Here we go again. This weekend time will shift one hour ahead as we complete the nonsensical ritual of changing our clocks to observe daylight saving time.
This strange ritual that has become ingrained in our lives boasts an interesting history. In 1784, Benjamin Franklin published a satirical essay in a French newspaper suggesting that Parisians could save $200 million through “the economy of using sunshine instead of candles.” Many people attribute the origin of the idea of daylight saving time to our Founding Father’s epistle.
In the United States, the clock-changing practice began just over one hundred years ago, in 1918, when the United States Congress decided to manipulate time by passing the Standard Time Act to save energy and create time zones. Back then, coal was our exclusive energy source and ensuring that Americans had more daylight working hours made sense.
Now, it’s hard to find reasons to support the continued observance of this practice. In 2008, the U.S. Department of Energy assessed the effect of observing daylight saving time on national energy consumption. It found that resetting our clocks amounts to a reduction in our total energy consumption of 0.02 percent. The study also determined that sticking with one time could actually save approximately 0.5 percent of electricity per day nationwide.
The practice of changing our clocks has other significant drawbacks. The risk of heart attack increases 10 percent in the days following springing forward, most likely caused by sleep deprivation and the interruption of biological rhythms. Studies also indicate that we are more likely to get sick, less productive, and frankly just exhausted directly following the time change.
Based on this data, it is hard to explain why we still change our clocks. Perhaps it is due to special interests. Congress passed the Energy Act of 2005, which extended the length of daylight saving time an extra week in the fall, in large part due to an effort by candy producers to allow for an additional daylight hour on the night of Halloween for trick-or-treating.
California and Florida have elected to observe daylight saving time year-round.
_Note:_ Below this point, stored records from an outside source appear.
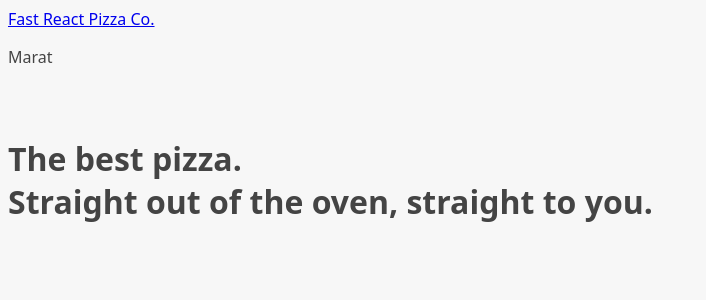
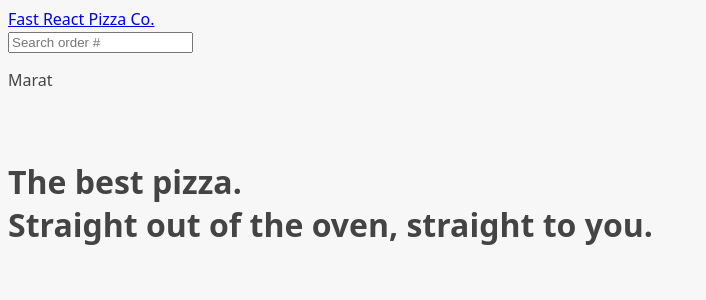
Before and after one commit to Crescent17/fast-react-pizza, a React (Vite) app: page / in a window 1280 px wide. Shown: the top 300 px of the page, without its empty margins (0-706 px from the left). Built offline with nearby package versions, Linux system fonts and the light colour scheme.

Commit message:
add SearchOrder component into Header

```diff
--- a/src/ui/Header.jsx
+++ b/src/ui/Header.jsx
@@ -1,8 +1,10 @@
 import {Link} from "react-router-dom";
+import SearchOrder from "../features/order/SearchOrder.jsx";
 
 export default function Header() {
     return <header>
         <Link to='/'>Fast React Pizza Co.</Link>
+        <SearchOrder/>
         <p>Marat</p>
     </header>
 }
```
It’s time for Texans to pick one – daylight saving time or standard time – and stick with it.
During the legislative session that ended in May of last year, we filed legislation seeking to end this primitive practice. Joint resolution 117, if passed, would have allowed Texans the opportunity to vote whether to stay on standard time year-round or daylight saving time year-round. HJR 117 passed the House 133-9. Frustratingly, once the bill reached the Senate, it was never referred to a committee. The proposal died in the Senate without even a word spoken about it on the Senate floor.
Had the bill passed in the Senate, it would have been the first time since daylight saving time was enacted over a century ago that voters in Texas would have had the opportunity to vote to end the biannual clock changing process.
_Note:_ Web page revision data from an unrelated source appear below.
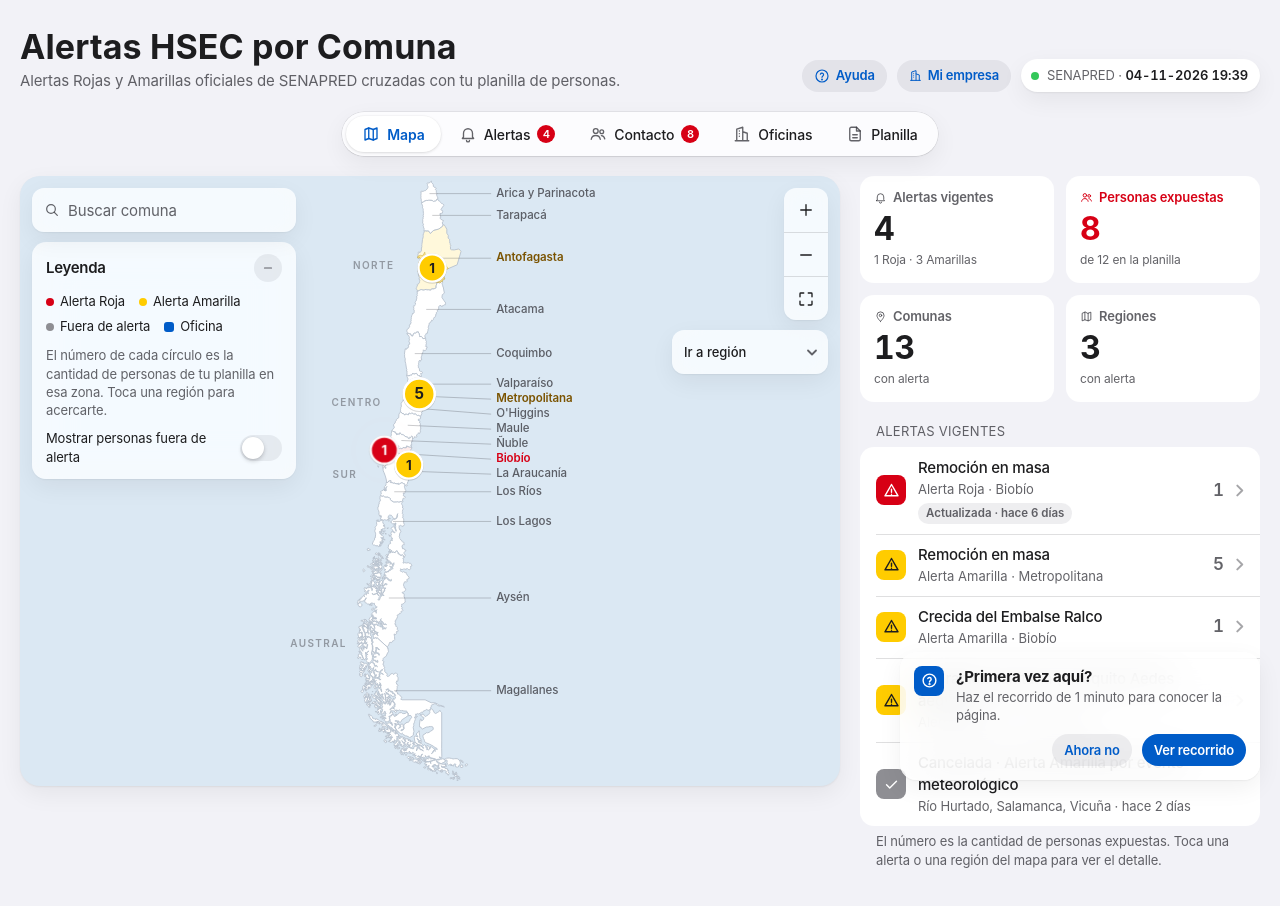
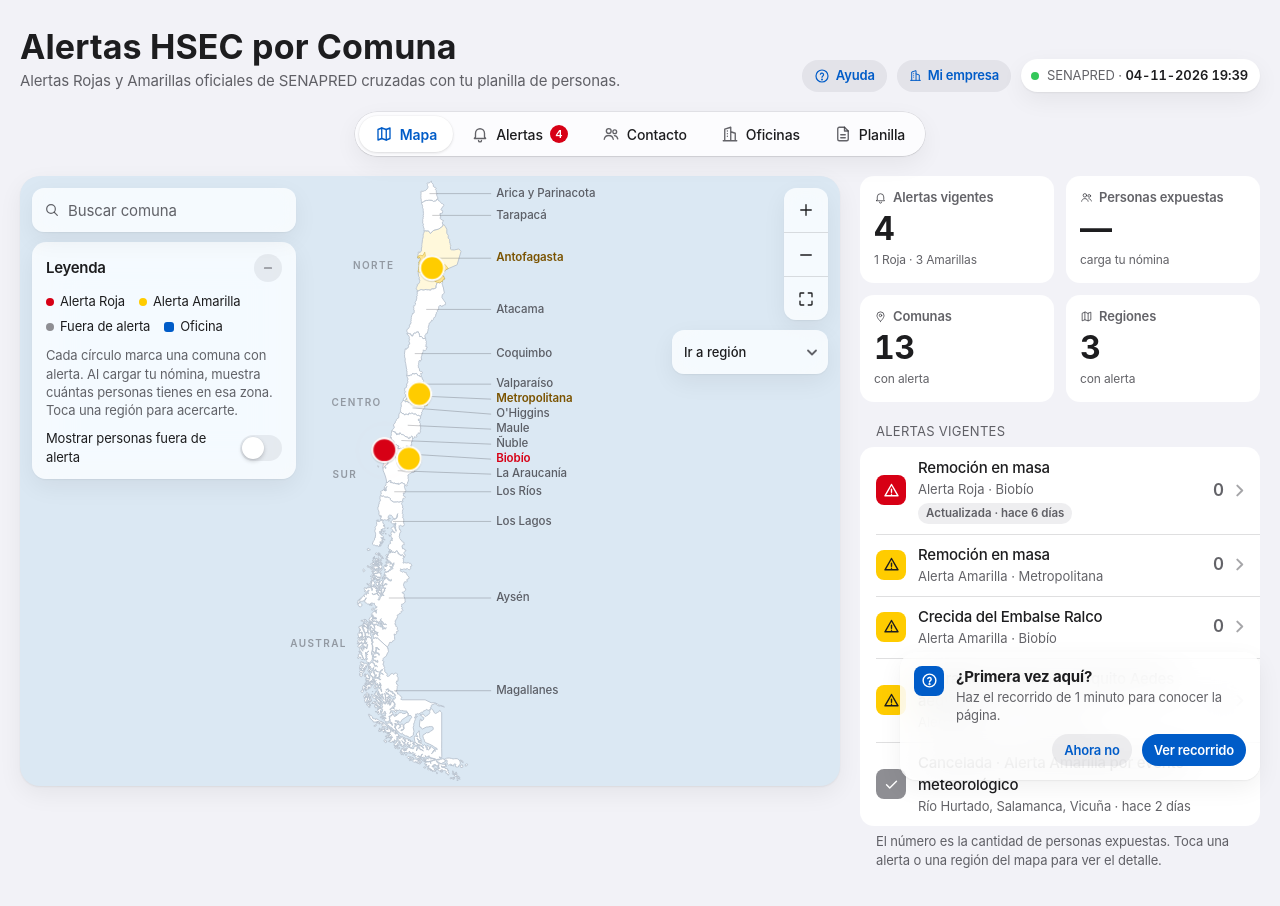
Before and after one commit to paulinaalmonacid-lang/alertas-hsec-chile, a plain HTML site: page index.html in a window 1280 px wide. Drawn offline with Linux system fonts and the light colour scheme.

Commit message:
Empezar con la planilla vacía, sin personas de ejemplo
La página abría con doce personas ficticias, lo que confundía sobre si
los números eran reales. Ahora parte limpia: el mapa marca las alertas
sin número, el recuadro de personas invita a cargar la nómina y la tabla
explica dónde hacerlo.

Las personas de ejemplo siguen disponibles bajo el botón "Ver con datos
de ejemplo", con un aviso de que son ficticias.

Co-Authored-By: Claude Opus 5 <noreply@anthropic.com>
Claude-Session: https://claude.ai/code/session_01VM54ohkXS6Ynoe3tDKNAKx

```diff
--- a/index.html
+++ b/index.html
@@ -619,7 +619,7 @@ table.t.mini td{white-space:nowrap}
           <div class="lg-head"><b>Leyenda</b><button type="button" class="iconbtn" id="lgToggle" aria-expanded="true" aria-label="Ocultar leyenda"><svg class="ic"><use href="#i-minus"/></svg></button></div>
           <div class="lg-body">
             <div class="keys"><span><i class="dot r"></i>Alerta Roja</span><span><i class="dot y"></i>Alerta Amarilla</span><span><i class="dot k"></i>Fuera de alerta</span><span><i class="okey"></i>Oficina</span></div>
-            <p class="foot">El número de cada círculo es la cantidad de personas de tu planilla en esa zona. Toca una región para acercarte.</p>
+            <p class="foot"><span id="lgNum">Cada círculo marca una comuna con alerta. Al cargar tu nómina, muestra cuántas personas tienes en esa zona.</span> Toca una región para acercarte.</p>
             <label class="switch"><span>Mostrar personas fuera de alerta</span><input type="checkbox" id="showOthers" role="switch"></label>
           </div>
         </div>
@@ -686,7 +686,7 @@ table.t.mini td{white-space:nowrap}
 ]</pre></div>
             </div>
           </details>
-          <div class="row"><button type="button" class="btn sm" id="btnExample">Usar ejemplo</button><button type="button" class="btn sm danger" id="btnClearPeople">Quitar planilla</button></div>
+          <div class="row"><button type="button" class="btn sm" id="btnExample">Ver con datos de ejemplo</button><button type="button" class="btn sm danger" id="btnClearPeople">Quitar planilla</button></div>
         </div>
       </div>
     </aside>
@@ -1044,7 +1044,8 @@ const cancelLi=c=>'<div class="li"><span class="sym done">'+ICON("i-check")+'</s
 
 const clone=o=>JSON.parse(JSON.stringify(o));
 let feed = clone(FALLBACK), feedOrigin="fallback";
-let people = {cols:EXAMPLE.cols.slice(),rows:EXAMPLE.rows.map(r=>r.slice()),example:true,name:""};
+const PLANILLA_VACIA = () => ({cols:["Nombre","Comuna"],rows:[],example:false,name:""});
+let people = PLANILLA_VACIA();
 let M = null;
 const COM = new Map(), REG = new Map();
 let sel = null, showOthers = false, tableFilter="all", R = null, groupFilter = null, groupCol = -1;
@@ -1254,14 +1255,14 @@ function drawOverlay(){
       const r=(12+Math.min(6,Math.sqrt(ai.ppl.length)*1.6))*u;
       for(let k=0;k<6;k++){const hit=placed.find(p=>Math.hypot(p.x-x,p.y-y)<(p.r+r)*1.02);if(!hit)break;x=hit.x+(hit.r+r)*.9;y=hit.y+(hit.r+r)*.55;}
       placed.push({x,y,r});
-      pinEl(x,y,r,ai.a.level,ai.ppl.length,{alert:String(ai.i)},"Alerta "+ai.a.level+", "+ai.a.hazard+": "+plural(ai.ppl.length,"persona expuesta","personas expuestas"),ai.a.level==="Roja",sel&&sel.type==="alert"&&sel.id===ai.i,(c=>!!c&&c.kind!=="upd")(changeOf(ai.a)));
+      pinEl(x,y,r,ai.a.level,people.rows.length?ai.ppl.length:"",{alert:String(ai.i)},"Alerta "+ai.a.level+", "+ai.a.hazard+(people.rows.length?": "+plural(ai.ppl.length,"persona expuesta","personas expuestas"):""),ai.a.level==="Roja",sel&&sel.type==="alert"&&sel.id===ai.i,(c=>!!c&&c.kind!=="upd")(changeOf(ai.a)));
     }
   }else{
     const items=[...R.comLevel].map(([k,lv])=>({k,lv,info:COM.get(k),n:R.countByCom.get(k)||0})).filter(x=>x.info).sort((a,b)=>b.n-a.n);
     const taken=[], hit=r=>taken.some(t=>r[0]<t[2]&&r[2]>t[0]&&r[1]<t[3]&&r[3]>t[1]);
     for(const it of items.slice().reverse()){
       const r=(it.n?10.5:5)*u, [x,y]=it.info.c;
-      pinEl(x,y,r,it.lv,it.n||"",{com:it.k},it.info.n+", Alerta "+it.lv+": "+plural(it.n,"persona","personas"),it.lv==="Roja"&&it.n>0,sel&&sel.type==="commune"&&sel.id===it.k);
+      pinEl(x,y,r,it.lv,people.rows.length?(it.n||""):"",{com:it.k},it.info.n+", Alerta "+it.lv+(people.rows.length?": "+plural(it.n,"persona","personas"):""),it.lv==="Roja"&&it.n>0,sel&&sel.type==="commune"&&sel.id===it.k);
     }
     for(const it of items){const r=(it.n?10.5:5)*u;taken.push([it.info.c[0]-r,it.info.c[1]-r,it.info.c[0]+r,it.info.c[1]+r]);}
     if(z>=3.2) for(const it of items){
@@ -1377,7 +1378,7 @@ function renderTiles(){
   const comms=new Set(feed.alerts.flatMap(a=>a.communes.map(key))).size;
   $("tiles").innerHTML=
     '<div class="tile"><span class="k">'+ICON("i-bell")+'Alertas vigentes</span><span class="n">'+fmtN(feed.alerts.length)+'</span><span class="s">'+plural(nR,"Roja","Rojas")+' · '+plural(nA,"Amarilla","Amarillas")+'</span></div>'+
-    '<div class="tile '+(exp?'r':'')+'"><span class="k">'+ICON("i-people")+'Personas expuestas</span><span class="n">'+fmtN(exp)+'</span><span class="s">de '+fmtN(R.persons.length)+(groupFilter?' del grupo':' en la planilla')+'</span></div>'+
+    '<div class="tile '+(exp?'r':'')+'"><span class="k">'+ICON("i-people")+'Personas expuestas</span><span class="n">'+(R.persons.length?fmtN(exp):'—')+'</span><span class="s">'+(R.persons.length?'de '+fmtN(R.persons.length)+(groupFilter?' del grupo':' en la planilla'):'carga tu nómina')+'</span></div>'+
     '<div class="tile"><span class="k">'+ICON("i-pin")+'Comunas</span><span class="n">'+fmtN(comms)+'</span><span class="s">con alerta</span></div>'+
     '<div class="tile"><span class="k">'+ICON("i-map")+'Regiones</span><span class="n">'+fmtN(R.regLevel.size)+'</span><span class="s">con alerta</span></div>';
   const manual=feed.mode==="manual", stale=feedOrigin!=="official"&&!manual;
@@ -1504,7 +1505,7 @@ $("comSearch").addEventListener("keydown",e=>{if(e.key==="Enter"){e.preventDefau
 function render(){
   R=compute();
   renderTiles();
-  const tag=$("peopleTag"); tag.textContent=people.example?"Ejemplo":people.rows.length?plural(people.rows.length,"persona","personas"):"Vacía"; tag.className="badge"+(people.example?" ex":"");
+  const tag=$("peopleTag"); tag.textContent=people.example?"Ejemplo":people.rows.length?plural(people.rows.length,"persona","personas"):"Sin cargar"; tag.className="badge"+(people.example?" ex":"");
   const st=$("peopleStatus"); st.className="status";
   st.textContent=people.example?"Se muestran 12 personas ficticias. Sube tu planilla para reemplazarlas.":people.name?"Archivo: "+people.name:"No hay planilla cargada.";
   const unk=R.persons.filter(p=>!p.known), unkNames=[...new Set(unk.map(p=>p.row[1]||"(vacía)"))];
@@ -1538,7 +1539,7 @@ function renderTable(){
     .sort((a,b)=>(RANK[b.level]||0)-(RANK[a.level]||0)||(a.st==="unk")-(b.st==="unk"));
   $("tbody").innerHTML=rows.length?rows.slice(0,TABLE_MAX).map(x=>'<tr><td class="nm">'+esc(x.row[0])+'</td><td>'+esc(x.row[1]||"—")+'</td>'+x.row.slice(2).map(c=>'<td>'+esc(c)+'</td>').join("")+
     '<td>'+esc(x.rn||"—")+'</td><td>'+cap(x.st)+'</td><td>'+esc(x.alerts.map(a=>a.hazard).join("; ")||"—")+'</td></tr>').join("")
-    :'<tr><td colspan="'+(people.cols.length+3)+'" class="empty">Ninguna persona coincide con el filtro.</td></tr>';
+    :'<tr><td colspan="'+(people.cols.length+3)+'" class="empty">'+(people.rows.length?"Ninguna persona coincide con el filtro.":"Todavía no has cargado tu nómina. Ve a la pestaña Planilla y elige tu archivo de Excel o JSON.")+'</td></tr>';
   const m=$("more"); m.hidden=rows.length<=TABLE_MAX; m.textContent="Se muestran las primeras "+fmtN(TABLE_MAX)+" de "+fmtN(rows.length)+". Usa la búsqueda para encontrar a alguien.";
 }
 
@@ -1553,8 +1554,8 @@ function wireDrop(dropId,inputId,fn){
 }
 wireDrop("dropPeople","filePeople",readPeople);
 wireDrop("dropFeed","fileFeed",readFeed);
-$("btnExample").onclick=()=>{people={cols:EXAMPLE.cols.slice(),rows:EXAMPLE.rows.map(r=>r.slice()),example:true,name:""};sel=null;groupFilter=null;groupCol=-1;resetContacts();render();};
-$("btnClearPeople").onclick=()=>{people={cols:["Nombre","Comuna"],rows:[],example:false,name:""};sel=null;groupFilter=null;groupCol=-1;resetContacts();render();};
+$("btnExample").onclick=()=>{people={cols:EXAMPLE.cols.slice(),rows:EXAMPLE.rows.map(r=>r.slice()),example:true,name:""};sel=null;groupFilter=null;groupCol=-1;resetContacts();render();toast("Personas ficticias, solo para probar la página");};
+$("btnClearPeople").onclick=()=>{people=PLANILLA_VACIA();sel=null;groupFilter=null;groupCol=-1;resetContacts();render();toast("Planilla vacía");};
 $("btnReset").onclick=async()=>{$("feedStatus").textContent="";feedOrigin="fallback";sel=null;await loadOfficial();toast("Alertas oficiales cargadas");};
 $("alertList").addEventListener("click",e=>{
   const b=e.target.closest("[data-del]"); if(!b) return;
```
Though we were unsuccessful in our quest to give you, Texas voters, a chance to finally end the illogical practice of changing our clocks, we are moving forward with plans to file the legislation again in the 87th Legislative Session, which begins in 2021. In the meantime, we urge you to contact your state legislators, Lt. Governor Dan Patrick, and Gov. Abbott to implore them to move this legislation forward next session.
Lyle Larson, R-San Antonio, is a member of the Texas House of Representatives. He can be reached at firstname.lastname@example.org or @RepLyleLarson.